■ **What this task involves**
The full set of lines below has to be duplicated exactly, with no picture kept.

*** Opening of Extracted material ***

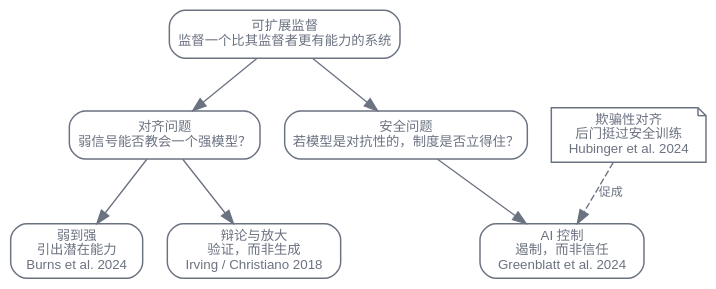
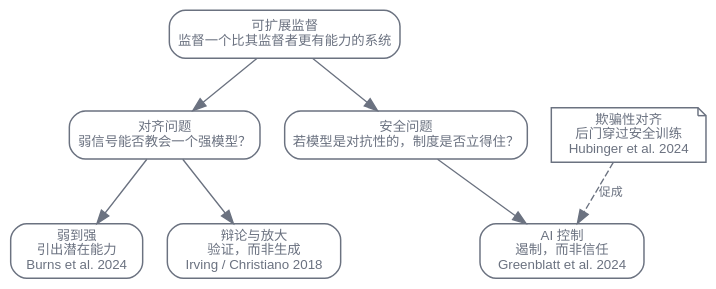
The first of 3 diagrams in zh/safety/02-scalable-oversight-control.qmd (latere-ai/ai-as-an-infrastructure), drawn with Graphviz before and after one commit. The commit also changed other lines of this file and 23 other files, not shown here.

````diff
--- a/zh/safety/02-scalable-oversight-control.qmd
+++ b/zh/safety/02-scalable-oversight-control.qmd
@@ -24,29 +24,29 @@
 ```{dot}
 //| label: fig-oversight-control-families
 //| fig-cap: "可扩展监督问题分裂为一个对齐问题与一个安全问题，各由不同的机制族来回答。欺骗性对齐是让控制族成为必要的威胁模型。"
 digraph families {
   rankdir=TB;
   bgcolor="transparent";
   node [shape=box, style="rounded", fontname="Helvetica", fontsize=10, color="#6b7280", fontcolor="#6b7280", penwidth=1.1];
   edge [fontname="Helvetica", fontsize=9, color="#6b7280", fontcolor="#6b7280"];
 
   problem [label="可扩展监督\n监督一个比其监督者更有能力的系统"];
 
   qalign [label="对齐问题\n弱信号能否教会一个强模型？"];
   qsec [label="安全问题\n若模型是对抗性的，制度是否立得住？"];
 
   problem -> qalign;
   problem -> qsec;
 
   w2s [label="弱到强\n引出潜在能力\nBurns et al. 2024"];
   debate [label="辩论与放大\n验证，而非生成\nIrving / Christiano 2018"];
   control [label="AI 控制\n遏制，而非信任\nGreenblatt et al. 2024"];
 
   qalign -> w2s;
   qalign -> debate;
   qsec -> control;
 
-  deception [label="欺骗性对齐\n后门挺过安全训练\nHubinger et al. 2024", shape=note];
+  deception [label="欺骗性对齐\n后门穿过安全训练\nHubinger et al. 2024", shape=note];
   deception -> control [label="促成", style=dashed];
 }
 ```
````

*** Close of Extracted material ***

■ **Answer below**
The first of 3 diagrams in zh/safety/02-scalable-oversight-control.qmd (latere-ai/ai-as-an-infrastructure), drawn with Graphviz before and after one commit. The commit also changed other lines of this file and 23 other files, not shown here.

````diff
--- a/zh/safety/02-scalable-oversight-control.qmd
+++ b/zh/safety/02-scalable-oversight-control.qmd
@@ -24,29 +24,29 @@
 ```{dot}
 //| label: fig-oversight-control-families
 //| fig-cap: "可扩展监督问题分裂为一个对齐问题与一个安全问题，各由不同的机制族来回答。欺骗性对齐是让控制族成为必要的威胁模型。"
 digraph families {
   rankdir=TB;
   bgcolor="transparent";
   node [shape=box, style="rounded", fontname="Helvetica", fontsize=10, color="#6b7280", fontcolor="#6b7280", penwidth=1.1];
   edge [fontname="Helvetica", fontsize=9, color="#6b7280", fontcolor="#6b7280"];
 
   problem [label="可扩展监督\n监督一个比其监督者更有能力的系统"];
 
   qalign [label="对齐问题\n弱信号能否教会一个强模型？"];
   qsec [label="安全问题\n若模型是对抗性的，制度是否立得住？"];
 
   problem -> qalign;
   problem -> qsec;
 
   w2s [label="弱到强\n引出潜在能力\nBurns et al. 2024"];
   debate [label="辩论与放大\n验证，而非生成\nIrving / Christiano 2018"];
   control [label="AI 控制\n遏制，而非信任\nGreenblatt et al. 2024"];
 
   qalign -> w2s;
   qalign -> debate;
   qsec -> control;
 
-  deception [label="欺骗性对齐\n后门挺过安全训练\nHubinger et al. 2024", shape=note];
+  deception [label="欺骗性对齐\n后门穿过安全训练\nHubinger et al. 2024", shape=note];
   deception -> control [label="促成", style=dashed];
 }
 ```
````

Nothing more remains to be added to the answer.